Whether by state mandate, voluntary formation or just a sense of fairness, we will have and need some form of a water management district, but one that is fair to all the citizens living here, men, women and children. Not this one.
Other risks – Potential for water “banking” and water export out of county
If the risks outlined above are not enough to justify your “no” vote on the proposed hybrid water district, I suggest that you might also want to read Daniel Blackburn’s report in the Feb. 9 edition of CalCoastNews. It is well worth the one to two minute read, to inform yourself about what you are being asked to agree to in the upcoming vote and what the personal consequences could be for you and your family’s well being, as well as your investment in your home and/or your business.
In that article, Mr. Blackburn cites the findings of a recent article from the Golden Gate University Environmental Law Journal in which the authors conclude that the Sustainable Groundwater Management Act (SGMA) — widely hailed upon its passage in 2014 — may create more problems in the North County than it ever solves.
The authors specifically cited the Paso basin, which they contend “is threatened by the development of water banking operations which function to replace groundwater resources with privatized, banked water that would undermine the public interest.”
“Backers of a plan to form a special ‘hybrid’ water district to manage the basin’s supplies have denied that water banking is part of their plans. But considerable evidence suggests otherwise,” Blackburn adds.

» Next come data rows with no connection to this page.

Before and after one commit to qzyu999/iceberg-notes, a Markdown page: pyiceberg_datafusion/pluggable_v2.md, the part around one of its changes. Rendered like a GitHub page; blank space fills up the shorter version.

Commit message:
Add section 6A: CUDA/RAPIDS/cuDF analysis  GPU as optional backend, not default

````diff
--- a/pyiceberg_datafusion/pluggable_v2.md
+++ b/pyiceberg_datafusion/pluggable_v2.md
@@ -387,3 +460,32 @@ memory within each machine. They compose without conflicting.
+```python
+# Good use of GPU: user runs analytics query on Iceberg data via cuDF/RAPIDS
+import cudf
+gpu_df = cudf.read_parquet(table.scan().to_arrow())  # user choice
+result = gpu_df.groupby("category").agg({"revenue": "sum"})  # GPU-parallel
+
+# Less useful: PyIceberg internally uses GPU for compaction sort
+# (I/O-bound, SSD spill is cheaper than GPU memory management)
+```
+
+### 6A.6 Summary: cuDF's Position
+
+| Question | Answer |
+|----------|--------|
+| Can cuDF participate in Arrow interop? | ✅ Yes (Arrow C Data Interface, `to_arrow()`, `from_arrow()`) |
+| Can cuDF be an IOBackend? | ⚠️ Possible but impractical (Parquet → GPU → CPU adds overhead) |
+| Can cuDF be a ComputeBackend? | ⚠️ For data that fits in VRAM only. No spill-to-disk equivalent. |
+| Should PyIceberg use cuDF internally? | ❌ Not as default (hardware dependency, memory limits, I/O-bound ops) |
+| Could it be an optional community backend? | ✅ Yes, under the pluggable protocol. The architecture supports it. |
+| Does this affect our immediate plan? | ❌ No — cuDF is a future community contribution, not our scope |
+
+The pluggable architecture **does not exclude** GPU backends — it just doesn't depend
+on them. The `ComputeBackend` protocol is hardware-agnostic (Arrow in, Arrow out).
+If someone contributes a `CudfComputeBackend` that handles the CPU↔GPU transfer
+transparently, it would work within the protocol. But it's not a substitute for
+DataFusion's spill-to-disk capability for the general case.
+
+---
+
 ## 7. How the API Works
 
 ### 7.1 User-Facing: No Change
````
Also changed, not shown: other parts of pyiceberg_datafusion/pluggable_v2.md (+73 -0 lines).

The issues and resultant risks of this proposed hybrid board scheme are becoming clearer and clearer as the high stakes politics and money interests step out from behind the curtain. Please vote “no.”